Thanks for the numbers.
Lets assume that each user takes up 1K, or at least that much when all the overhead of there record is included.
my $never_logged_in = 3_833;
my $logged_in_no_nodes = 9_668;
my $aka_bad_users = $never_logged_in + $logged_in_no_nodes;
my $disk_bytes = 1_024 * $aka_bad_users;
print "Extra records to wade through = $aka_bad_users\n";
print "Wasted disk space = $disk_bytes\n";
It appears to be around 13MB of space wasted by having "bad users" on file, I don't find that number large enough to introduce any headaches at this time, but I think it does deserve some thought on how to deal with these records in the future. Even if the removal was done for just the space considerations on the HD I don't think it would generate any great savings. There is also the option of using some form of compressed table format if we don't already, this would make all of the records more space efficent. One future plan might be to just add a column to the user table such as 'is_active' as a key so that searches could be done using it in the where critera where only "active" users are important to the results. A user could be considered inactive until the first login and then be switched active. Inactivity could be triggered by no login for over X months.
I have only dug around slightly in the Everything engine and I think removing node association may be a risky if not deadly exercise.

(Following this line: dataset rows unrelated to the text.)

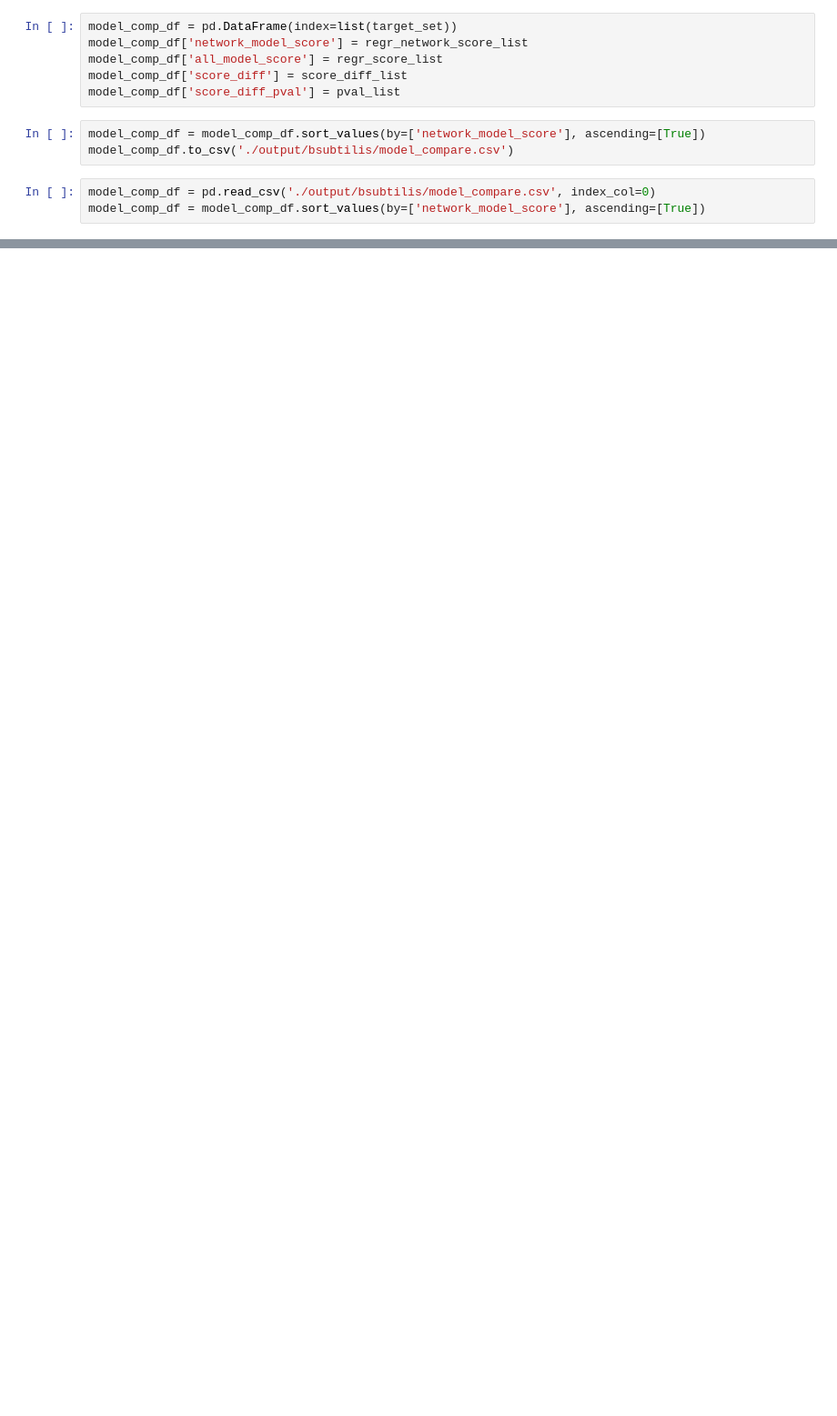
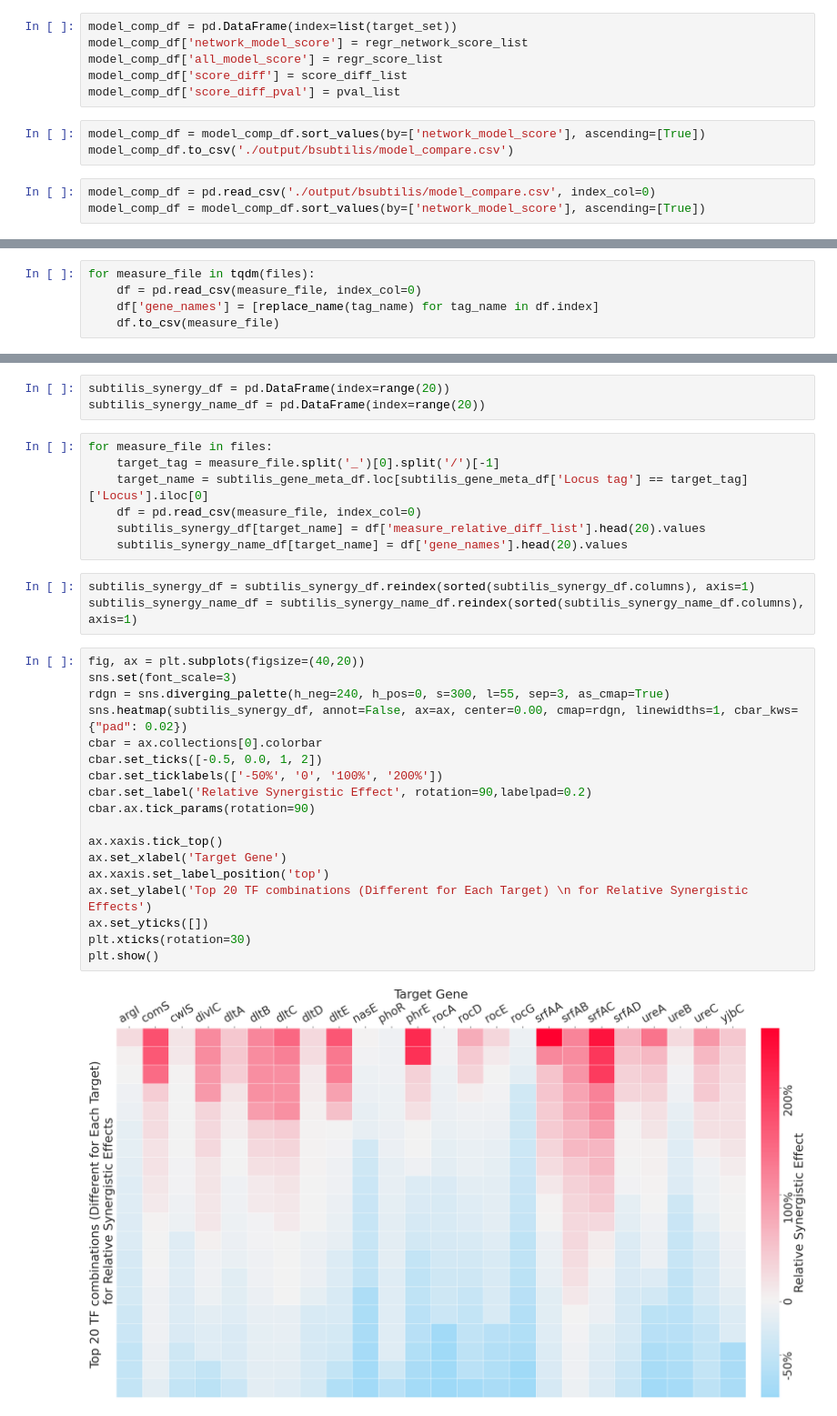
Before and after one commit to IcyFermion/feature_synergy, a Jupyter notebook: subtilis_exp.ipynb, the cells around one changed output, grey strips where cells are left out. Shown: that part at 91% size. Saved outputs shown, nothing was run; the diff lists cells and outputs as text; blank space fills up the shorter version.

```diff
--- a/subtilis_exp.ipynb
+++ b/subtilis_exp.ipynb
@@ -226,0 +229,5 @@ df
+# %%
+for measure_file in tqdm(files):
+    df = pd.read_csv(measure_file, index_col=0)
+    df['gene_names'] = [replace_name(tag_name) for tag_name in df.index]
+    df.to_csv(measure_file)
@@ -226,0 +238,33 @@ df
+# %%
+subtilis_synergy_df = pd.DataFrame(index=range(20))
+subtilis_synergy_name_df = pd.DataFrame(index=range(20))
+# %%
+for measure_file in files:
+    target_tag = measure_file.split('_')[0].split('/')[-1]
+    target_name = subtilis_gene_meta_df.loc[subtilis_gene_meta_df['Locus tag'] == target_tag]['Locus'].iloc[0]
+    df = pd.read_csv(measure_file, index_col=0)
+    subtilis_synergy_df[target_name] = df['measure_relative_diff_list'].head(20).values
+    subtilis_synergy_name_df[target_name] = df['gene_names'].head(20).values
+# %%
+subtilis_synergy_df = subtilis_synergy_df.reindex(sorted(subtilis_synergy_df.columns), axis=1)
+subtilis_synergy_name_df = subtilis_synergy_name_df.reindex(sorted(subtilis_synergy_name_df.columns), axis=1)
+# %%
+fig, ax = plt.subplots(figsize=(40,20))
+sns.set(font_scale=3)
+rdgn = sns.diverging_palette(h_neg=240, h_pos=0, s=300, l=55, sep=3, as_cmap=True)
+sns.heatmap(subtilis_synergy_df, annot=False, ax=ax, center=0.00, cmap=rdgn, linewidths=1, cbar_kws={"pad": 0.02})
+cbar = ax.collections[0].colorbar
+cbar.set_ticks([-0.5, 0.0, 1, 2])
+cbar.set_ticklabels(['-50%', '0', '100%', '200%'])
+cbar.set_label('Relative Synergistic Effect', rotation=90,labelpad=0.2)
+cbar.ax.tick_params(rotation=90)
+
+ax.xaxis.tick_top()
+ax.set_xlabel('Target Gene')
+ax.xaxis.set_label_position('top')
+ax.set_ylabel('Top 20 TF combinations (Different for Each Target) \n for Relative Synergistic Effects')
+ax.set_yticks([])
+plt.xticks(rotation=30)
+plt.show()
+# %% [output]
+[figure, added]
```
Also changed, not shown: parts of 12 cells of this notebook, 3 other files.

A properly indexed database table can side step the performance impact of numerous "extra" entries in a database.